by Mark Venning, ChangeRangers.com
Special to the Financial Independence Hub
At the risk of being too serious over a Labour Day long weekend, I decided to lay out some ideas for future blog posts. In the process, I found my way back to my newly refiled library of articles and reports related to a multitude of topics under the theme of aging and longevity.
This is one of my instinctive ways to begin thinking of the future: appreciate the threads of history and see how far we have come along on a particular subject.
Well, as it happens, when it comes to the subject of “Retirement,” maybe not that far. In some ways, the vocabulary associated with this concept still rests in the same dictionary from thirty years ago in the mid-1980’s to early 90’s. During that period in my retail career, I was setting up exhibits at Seniors consumer shows in Toronto, featuring travel-related products to a 55-plus market (which seemed to be the entry level, as I recall).
If you made the circuit up and down the aisles, you could satisfy all your “lifestyle” needs, from the Craftmatic bed (still going strong), to golf-oriented retirement resorts and back support systems. Twice in the day, you could sit in on a retirement planning seminar, featuring the top ten tips to finding financial security, before you returned to see the rest of the show, from RV sales to cremation services and vacation cruises.
Targeting the Seniors market
Fast forward to 1994, I found myself interviewing for, among other things, marketing positions that targeted this same Seniors market. None of that materialized, but I do recall one interview with the Canadian Snowbird Association in Toronto, where I was given a research project and as part of the process, make a business case to prove I really wanted to work with them. Everybody should be so lucky to be asked to do this. Excellent experience as it turns out.

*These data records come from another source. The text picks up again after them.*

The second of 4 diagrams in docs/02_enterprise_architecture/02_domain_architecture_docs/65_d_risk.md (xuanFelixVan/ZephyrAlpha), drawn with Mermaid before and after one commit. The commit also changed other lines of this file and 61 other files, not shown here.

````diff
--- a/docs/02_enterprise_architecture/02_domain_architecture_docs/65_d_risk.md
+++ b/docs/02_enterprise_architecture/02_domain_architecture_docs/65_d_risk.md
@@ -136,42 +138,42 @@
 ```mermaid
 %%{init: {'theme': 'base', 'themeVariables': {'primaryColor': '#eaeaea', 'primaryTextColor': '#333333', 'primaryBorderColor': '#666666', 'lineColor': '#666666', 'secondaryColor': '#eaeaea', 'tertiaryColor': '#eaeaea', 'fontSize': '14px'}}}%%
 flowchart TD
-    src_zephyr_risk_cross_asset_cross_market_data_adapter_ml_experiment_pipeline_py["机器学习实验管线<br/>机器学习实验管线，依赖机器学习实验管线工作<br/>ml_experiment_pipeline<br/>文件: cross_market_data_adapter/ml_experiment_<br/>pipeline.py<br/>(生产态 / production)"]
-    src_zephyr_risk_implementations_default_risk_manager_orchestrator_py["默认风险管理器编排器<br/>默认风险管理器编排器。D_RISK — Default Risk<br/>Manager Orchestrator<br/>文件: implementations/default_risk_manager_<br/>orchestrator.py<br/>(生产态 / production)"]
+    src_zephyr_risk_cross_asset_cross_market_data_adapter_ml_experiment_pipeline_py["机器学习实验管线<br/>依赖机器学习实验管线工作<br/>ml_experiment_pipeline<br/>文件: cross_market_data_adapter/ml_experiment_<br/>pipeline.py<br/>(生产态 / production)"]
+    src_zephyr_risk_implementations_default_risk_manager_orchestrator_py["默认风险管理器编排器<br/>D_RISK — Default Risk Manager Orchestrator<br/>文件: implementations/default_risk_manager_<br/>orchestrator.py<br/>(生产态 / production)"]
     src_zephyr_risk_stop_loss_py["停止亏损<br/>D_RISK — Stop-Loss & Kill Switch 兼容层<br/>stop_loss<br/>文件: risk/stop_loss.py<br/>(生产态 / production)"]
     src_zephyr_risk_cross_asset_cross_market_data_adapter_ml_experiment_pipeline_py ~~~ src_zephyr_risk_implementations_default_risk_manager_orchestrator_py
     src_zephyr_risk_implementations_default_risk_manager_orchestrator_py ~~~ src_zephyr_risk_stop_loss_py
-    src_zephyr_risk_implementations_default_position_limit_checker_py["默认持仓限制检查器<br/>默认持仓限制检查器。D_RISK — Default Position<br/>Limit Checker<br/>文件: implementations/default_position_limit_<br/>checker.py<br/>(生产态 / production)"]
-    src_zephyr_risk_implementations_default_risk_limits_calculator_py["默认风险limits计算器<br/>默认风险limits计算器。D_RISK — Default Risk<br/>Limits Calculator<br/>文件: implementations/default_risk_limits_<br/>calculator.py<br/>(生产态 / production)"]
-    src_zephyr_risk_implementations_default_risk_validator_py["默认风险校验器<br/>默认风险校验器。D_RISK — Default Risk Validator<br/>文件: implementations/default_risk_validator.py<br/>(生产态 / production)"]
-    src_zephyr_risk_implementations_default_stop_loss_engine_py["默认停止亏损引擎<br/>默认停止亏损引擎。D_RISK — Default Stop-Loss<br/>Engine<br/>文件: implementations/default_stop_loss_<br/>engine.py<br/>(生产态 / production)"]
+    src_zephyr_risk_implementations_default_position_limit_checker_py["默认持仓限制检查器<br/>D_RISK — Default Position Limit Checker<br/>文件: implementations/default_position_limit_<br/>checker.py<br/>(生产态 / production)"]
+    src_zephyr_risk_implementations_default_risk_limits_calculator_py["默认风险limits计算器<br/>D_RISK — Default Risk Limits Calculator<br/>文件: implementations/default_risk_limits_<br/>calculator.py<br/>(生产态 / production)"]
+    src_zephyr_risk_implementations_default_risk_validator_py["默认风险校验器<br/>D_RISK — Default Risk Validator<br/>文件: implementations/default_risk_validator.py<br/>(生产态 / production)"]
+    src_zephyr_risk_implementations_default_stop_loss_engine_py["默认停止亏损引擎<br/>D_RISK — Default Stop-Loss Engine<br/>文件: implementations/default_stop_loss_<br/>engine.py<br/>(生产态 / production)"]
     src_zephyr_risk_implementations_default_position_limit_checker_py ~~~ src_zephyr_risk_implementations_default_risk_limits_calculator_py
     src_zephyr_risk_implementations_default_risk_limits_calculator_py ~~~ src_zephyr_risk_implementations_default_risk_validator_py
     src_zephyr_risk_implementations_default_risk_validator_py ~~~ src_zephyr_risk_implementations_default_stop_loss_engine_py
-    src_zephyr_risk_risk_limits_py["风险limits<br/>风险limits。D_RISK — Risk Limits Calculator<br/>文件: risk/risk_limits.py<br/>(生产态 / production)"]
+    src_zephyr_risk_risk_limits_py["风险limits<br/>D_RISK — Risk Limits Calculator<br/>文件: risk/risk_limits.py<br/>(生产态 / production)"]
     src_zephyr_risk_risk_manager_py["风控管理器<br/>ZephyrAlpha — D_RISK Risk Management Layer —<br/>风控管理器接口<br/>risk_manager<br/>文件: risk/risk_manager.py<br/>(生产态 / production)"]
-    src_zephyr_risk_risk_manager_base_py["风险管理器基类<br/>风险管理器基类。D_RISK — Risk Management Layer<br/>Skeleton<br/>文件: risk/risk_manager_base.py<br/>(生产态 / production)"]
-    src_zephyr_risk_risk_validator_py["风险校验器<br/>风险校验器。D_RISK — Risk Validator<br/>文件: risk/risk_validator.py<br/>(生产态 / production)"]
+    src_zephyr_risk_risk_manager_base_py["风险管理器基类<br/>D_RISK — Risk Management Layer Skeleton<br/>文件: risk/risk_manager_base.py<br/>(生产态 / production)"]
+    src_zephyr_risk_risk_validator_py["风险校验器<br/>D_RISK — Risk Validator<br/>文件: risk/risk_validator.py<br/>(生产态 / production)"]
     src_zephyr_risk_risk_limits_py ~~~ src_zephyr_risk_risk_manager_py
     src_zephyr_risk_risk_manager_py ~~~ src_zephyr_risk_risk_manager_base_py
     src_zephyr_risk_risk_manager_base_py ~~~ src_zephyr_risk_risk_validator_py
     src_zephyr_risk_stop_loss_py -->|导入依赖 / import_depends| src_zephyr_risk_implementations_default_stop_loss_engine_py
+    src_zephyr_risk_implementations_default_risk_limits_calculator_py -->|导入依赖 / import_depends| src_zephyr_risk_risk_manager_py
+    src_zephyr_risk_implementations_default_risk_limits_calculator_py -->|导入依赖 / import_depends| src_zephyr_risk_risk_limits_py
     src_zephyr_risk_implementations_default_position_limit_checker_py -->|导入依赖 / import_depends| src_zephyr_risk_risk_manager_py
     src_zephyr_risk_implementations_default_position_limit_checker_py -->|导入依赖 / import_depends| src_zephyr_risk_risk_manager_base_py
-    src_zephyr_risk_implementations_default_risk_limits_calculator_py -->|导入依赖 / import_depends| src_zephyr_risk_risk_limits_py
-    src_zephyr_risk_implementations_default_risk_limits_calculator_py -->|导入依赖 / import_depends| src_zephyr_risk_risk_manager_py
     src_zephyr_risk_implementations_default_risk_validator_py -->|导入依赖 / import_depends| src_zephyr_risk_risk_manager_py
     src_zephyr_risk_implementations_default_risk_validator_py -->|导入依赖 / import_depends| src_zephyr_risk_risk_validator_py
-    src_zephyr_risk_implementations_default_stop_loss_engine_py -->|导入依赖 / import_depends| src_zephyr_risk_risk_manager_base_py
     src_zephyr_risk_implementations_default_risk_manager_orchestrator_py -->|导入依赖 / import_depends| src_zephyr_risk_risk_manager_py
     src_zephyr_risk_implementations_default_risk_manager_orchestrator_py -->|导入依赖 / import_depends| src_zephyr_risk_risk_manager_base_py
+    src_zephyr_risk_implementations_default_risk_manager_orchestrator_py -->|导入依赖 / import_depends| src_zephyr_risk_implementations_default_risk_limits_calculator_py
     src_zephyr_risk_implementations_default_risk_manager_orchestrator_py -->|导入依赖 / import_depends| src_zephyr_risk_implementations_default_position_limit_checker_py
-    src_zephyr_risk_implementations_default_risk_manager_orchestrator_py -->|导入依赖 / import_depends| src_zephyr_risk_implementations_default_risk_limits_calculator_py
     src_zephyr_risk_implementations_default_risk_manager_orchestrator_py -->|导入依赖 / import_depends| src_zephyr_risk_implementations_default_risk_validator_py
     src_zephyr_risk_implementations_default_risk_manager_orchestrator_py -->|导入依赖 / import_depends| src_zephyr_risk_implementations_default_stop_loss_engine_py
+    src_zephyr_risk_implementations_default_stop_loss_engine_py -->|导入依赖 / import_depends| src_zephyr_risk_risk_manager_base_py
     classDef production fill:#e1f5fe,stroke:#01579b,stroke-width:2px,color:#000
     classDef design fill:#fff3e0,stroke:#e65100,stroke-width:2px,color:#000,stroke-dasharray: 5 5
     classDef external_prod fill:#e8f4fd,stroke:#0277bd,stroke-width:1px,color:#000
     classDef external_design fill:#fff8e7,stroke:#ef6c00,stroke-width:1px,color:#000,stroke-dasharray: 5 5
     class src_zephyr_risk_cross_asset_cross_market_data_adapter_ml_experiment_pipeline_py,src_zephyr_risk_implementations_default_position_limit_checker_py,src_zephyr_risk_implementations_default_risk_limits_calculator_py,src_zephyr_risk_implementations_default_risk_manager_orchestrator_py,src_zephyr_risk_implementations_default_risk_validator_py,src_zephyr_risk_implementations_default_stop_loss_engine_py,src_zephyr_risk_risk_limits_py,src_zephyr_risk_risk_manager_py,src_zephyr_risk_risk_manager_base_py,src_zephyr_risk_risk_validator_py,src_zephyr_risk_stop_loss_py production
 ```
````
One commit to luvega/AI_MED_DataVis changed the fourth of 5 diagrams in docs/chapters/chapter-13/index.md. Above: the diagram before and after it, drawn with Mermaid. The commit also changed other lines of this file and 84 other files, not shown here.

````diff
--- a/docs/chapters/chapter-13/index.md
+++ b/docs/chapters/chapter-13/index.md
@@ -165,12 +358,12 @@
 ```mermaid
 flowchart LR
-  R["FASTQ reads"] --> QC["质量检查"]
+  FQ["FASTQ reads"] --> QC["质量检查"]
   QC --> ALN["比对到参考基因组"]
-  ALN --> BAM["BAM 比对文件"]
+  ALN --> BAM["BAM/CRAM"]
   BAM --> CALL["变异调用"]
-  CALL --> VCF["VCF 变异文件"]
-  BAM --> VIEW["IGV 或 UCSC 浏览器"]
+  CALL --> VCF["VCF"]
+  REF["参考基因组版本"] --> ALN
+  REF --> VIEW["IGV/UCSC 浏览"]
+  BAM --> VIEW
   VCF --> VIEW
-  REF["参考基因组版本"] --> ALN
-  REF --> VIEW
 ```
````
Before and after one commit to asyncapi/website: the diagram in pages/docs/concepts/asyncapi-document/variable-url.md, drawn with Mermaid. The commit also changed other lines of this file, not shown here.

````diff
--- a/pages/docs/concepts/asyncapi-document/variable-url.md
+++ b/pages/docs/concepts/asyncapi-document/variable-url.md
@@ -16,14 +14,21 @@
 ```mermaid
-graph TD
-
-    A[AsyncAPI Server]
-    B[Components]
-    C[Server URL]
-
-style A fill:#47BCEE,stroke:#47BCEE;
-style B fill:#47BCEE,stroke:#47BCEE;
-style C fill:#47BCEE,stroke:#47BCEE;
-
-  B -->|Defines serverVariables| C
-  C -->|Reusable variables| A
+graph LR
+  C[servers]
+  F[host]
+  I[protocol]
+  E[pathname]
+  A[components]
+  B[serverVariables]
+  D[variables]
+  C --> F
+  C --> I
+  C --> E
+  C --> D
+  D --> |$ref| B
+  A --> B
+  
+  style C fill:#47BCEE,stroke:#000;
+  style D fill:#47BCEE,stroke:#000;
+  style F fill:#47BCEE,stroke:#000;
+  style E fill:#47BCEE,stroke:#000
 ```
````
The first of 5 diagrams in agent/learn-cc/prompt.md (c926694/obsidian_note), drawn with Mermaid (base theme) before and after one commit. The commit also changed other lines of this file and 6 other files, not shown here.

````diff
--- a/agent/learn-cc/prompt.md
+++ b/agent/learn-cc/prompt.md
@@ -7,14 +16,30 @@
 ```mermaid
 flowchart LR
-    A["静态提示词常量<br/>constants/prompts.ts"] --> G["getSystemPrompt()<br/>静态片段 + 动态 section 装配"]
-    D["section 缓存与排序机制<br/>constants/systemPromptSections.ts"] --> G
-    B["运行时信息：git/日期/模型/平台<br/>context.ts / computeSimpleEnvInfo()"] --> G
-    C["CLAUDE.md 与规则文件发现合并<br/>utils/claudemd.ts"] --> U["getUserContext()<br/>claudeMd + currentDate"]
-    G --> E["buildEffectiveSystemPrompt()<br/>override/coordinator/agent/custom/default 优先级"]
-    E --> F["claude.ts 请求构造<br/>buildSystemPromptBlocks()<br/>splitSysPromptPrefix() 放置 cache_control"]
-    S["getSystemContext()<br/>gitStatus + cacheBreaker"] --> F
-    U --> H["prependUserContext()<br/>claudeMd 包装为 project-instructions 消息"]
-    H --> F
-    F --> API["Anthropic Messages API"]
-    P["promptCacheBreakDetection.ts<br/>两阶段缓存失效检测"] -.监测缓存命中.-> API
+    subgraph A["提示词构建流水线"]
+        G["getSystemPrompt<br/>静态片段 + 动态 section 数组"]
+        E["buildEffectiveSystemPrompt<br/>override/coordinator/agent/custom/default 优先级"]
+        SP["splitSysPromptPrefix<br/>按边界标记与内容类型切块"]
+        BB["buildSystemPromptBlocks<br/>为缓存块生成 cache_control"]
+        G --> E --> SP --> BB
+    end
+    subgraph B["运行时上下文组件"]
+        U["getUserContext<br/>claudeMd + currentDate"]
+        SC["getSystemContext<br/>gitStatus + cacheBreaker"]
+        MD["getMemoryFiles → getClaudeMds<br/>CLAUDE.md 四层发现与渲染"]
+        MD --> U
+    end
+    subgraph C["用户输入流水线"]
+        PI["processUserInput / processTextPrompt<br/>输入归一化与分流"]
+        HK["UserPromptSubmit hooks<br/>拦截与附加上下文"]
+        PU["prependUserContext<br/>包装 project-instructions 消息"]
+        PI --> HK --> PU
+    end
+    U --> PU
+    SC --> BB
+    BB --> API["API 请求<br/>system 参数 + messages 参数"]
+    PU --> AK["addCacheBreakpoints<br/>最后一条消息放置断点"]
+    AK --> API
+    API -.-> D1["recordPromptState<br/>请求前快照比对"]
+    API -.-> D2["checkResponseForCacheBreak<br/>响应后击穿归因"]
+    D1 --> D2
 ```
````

One of the items the director tossed at me as I was leaving that first meeting was a twenty-page set of US and Canadian articles on the organization. Two main shout-out advocacy points for traveling seniors (notably the “over 65 age group”) were their “threatened” out of country medical coverage, and government clawbacks in health spending. Reading this now, by most press accounts this sounded militant back in 1993.
Thorny after all these years?
How far have we really come? Another of the 1993 articles in this batch was a Kitchener-Waterloo Record piece by a retirement planning consultant, John Vince, titled Retirement raises thorny political questions. He mentions dependency ratios, where at that time there was “… roughly five people of working age (18 to 64) for every person aged 65 or older.” Are we still not using that kind of benchmarking now: 23 years on, when at the same time we’re talking about people working well beyond 65?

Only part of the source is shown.